If you have a thing for good old-fashioned printed media and you like to get your hands dirty, you should consider taking on a job as a printing press operator.
You will adjust printing machines and learn what press plate, proof, cylinder, and blanket mean. And everything about ink density, too.
Although demand for this profession is decreasing, as the popularity of online media keeps spreading, there will always be hopelessly romantic lovers of books and newspapers who can not imagine their morning coffee without the scent of ink. They are going to secure your salary that averages around $36,220 per year. Not that bad, huh?
There is more than meets the eye when it comes to being a press operator. For example, did you know that they make an average of $14.39 an hour? That's $29,924 a year!
Between 2018 and 2028, the career is expected to grow -8% and produce -83,800 job opportunities across the U.S.

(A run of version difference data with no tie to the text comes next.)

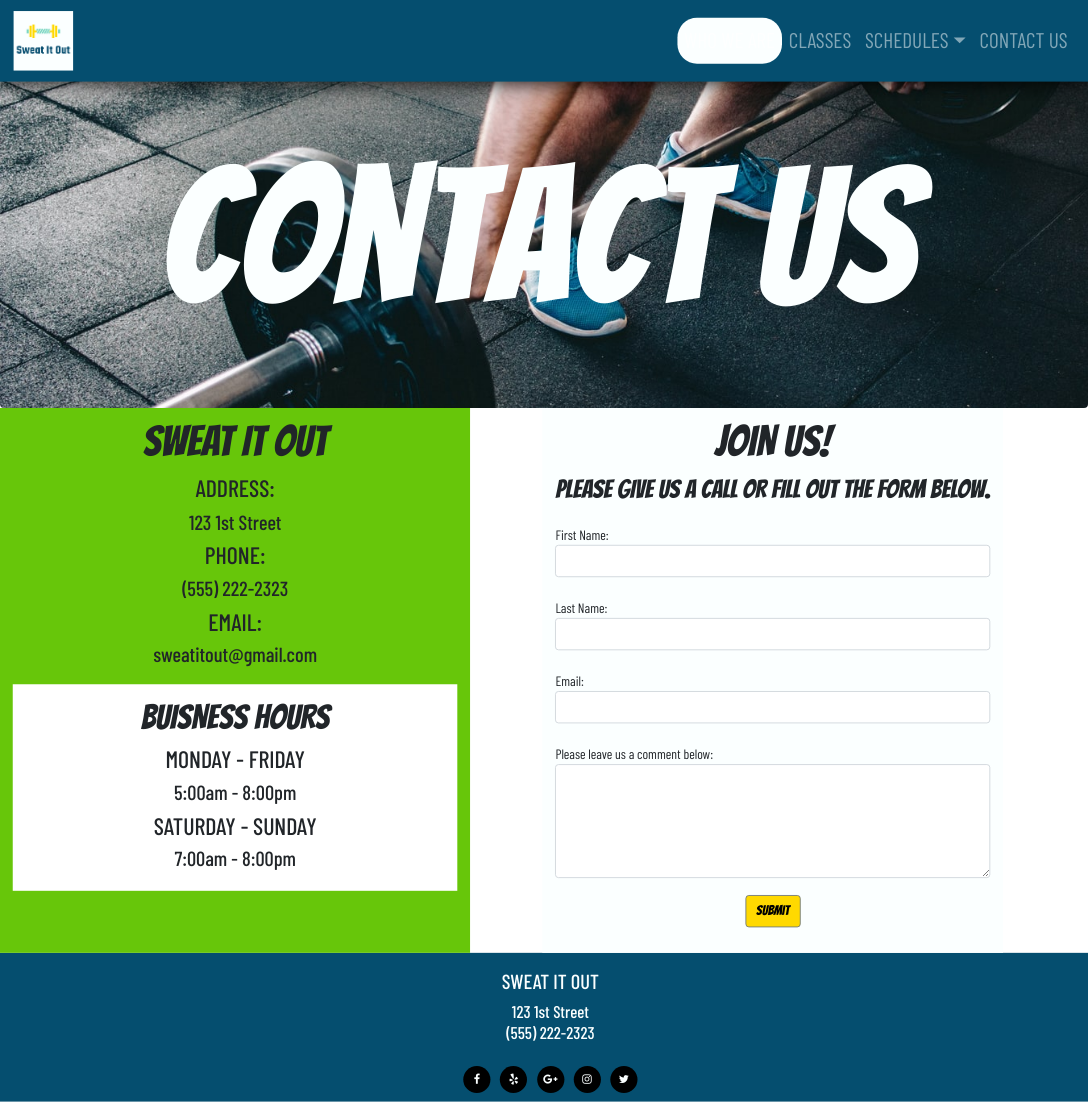
Repository: amybru/sweatitout
Page: contact.html
The author's editor kept a record of every edit. The page is drawn from the files as they stood at one moment, then again after the next edit.
The browser window is 1280 px wide. The pictures show the whole page, at 85% of full size.
The pointer rests on the first visible `.navbar-nav li a`.
Some web fonts or font styles are not loaded; a fallback is used. Some web libraries are served in a nearby version.

Above is the page before.

After the next edit:
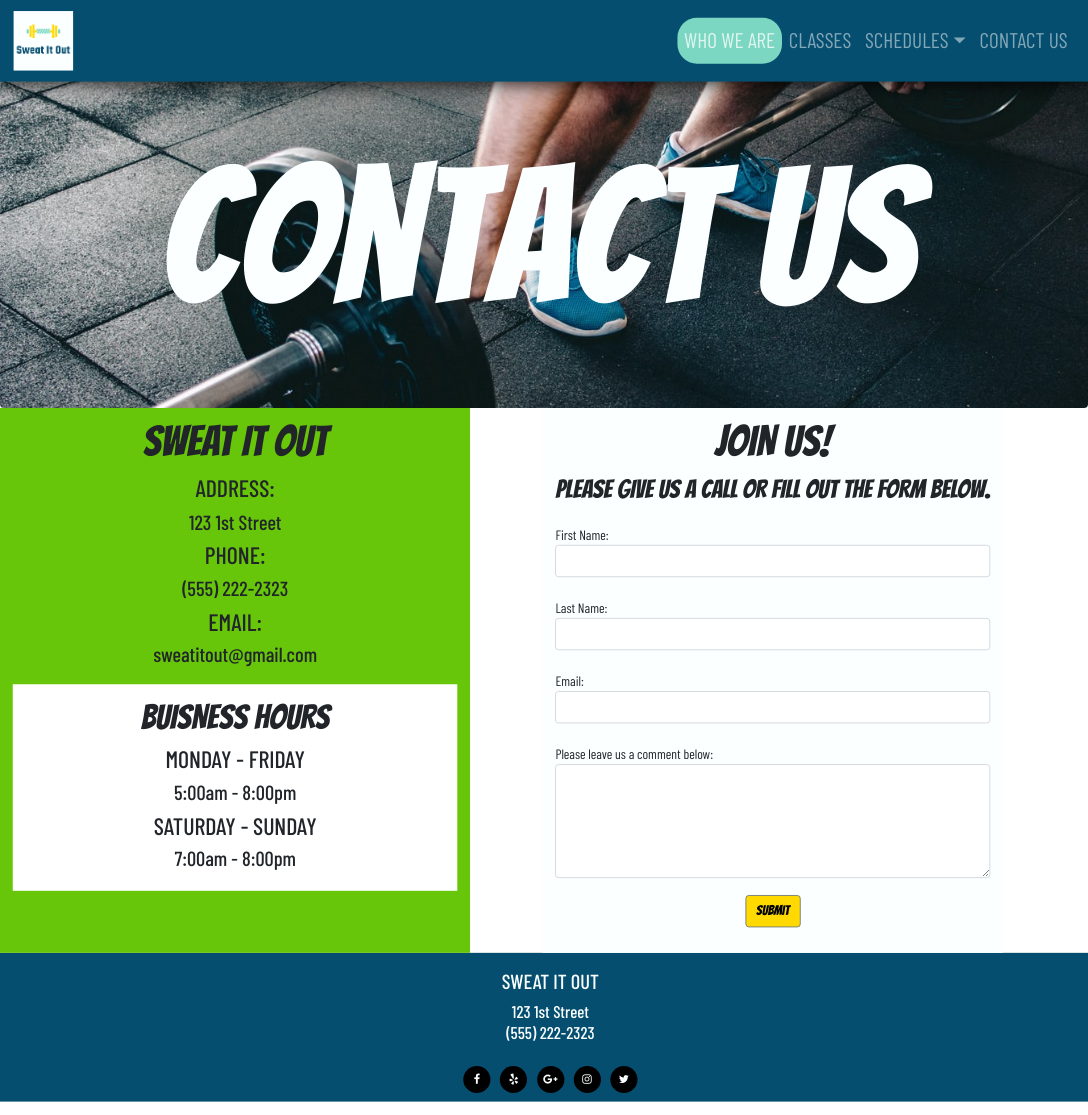
The edit:
--- a/css/style.css
+++ b/css/style.css
@@ -133,7 +133,7 @@
 
 .navbar-nav li a:hover {
     color: #054e6f;
-    background-color: #fbffff;
+    background-color: #7bd7c2;
     border-radius: 23px;
 }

There are certain skills that many press operators have in order to accomplish their responsibilities. By taking a look through resumes, we were able to narrow down the most common skills for a person in this position. We discovered that a lot of resumes listed computer skills, dexterity and mechanical skills.
When it comes to the most important skills required to be a press operator, we found that a lot of resumes listed 25.4% of press operators included inspect parts, while 11.2% of resumes included quality standards, and 6.8% of resumes included drill press. Hard skills like these are helpful to have when it comes to performing essential job responsibilities.
When it comes to searching for a job, many search for a key term or phrase. Instead, it might be more helpful to search by industry, as you might be missing jobs that you never thought about in industries that you didn't even think offered positions related to the press operator job title. But what industry to start with? Most press operators actually find jobs in the manufacturing and automotive industries.
If you're interested in becoming a press operator, one of the first things to consider is how much education you need. We've determined that 11.6% of press operators have a bachelor's degree. In terms of higher education levels, we found that 0.9% of press operators have master's degrees. Even though some press operators have a college degree, it's possible to become one with only a high school degree or GED.
Choosing the right major is always an important step when researching how to become a press operator. When we researched the most common majors for a press operator, we found that they most commonly earn high school diploma degrees or associate degree degrees. Other degrees that we often see on press operator resumes include diploma degrees or bachelor's degree degrees.
You may find that experience in other jobs will help you become a press operator. In fact, many press operator jobs require experience in a role such as cashier. Meanwhile, many press operators also have previous career experience in roles such as machine operator or customer service representative.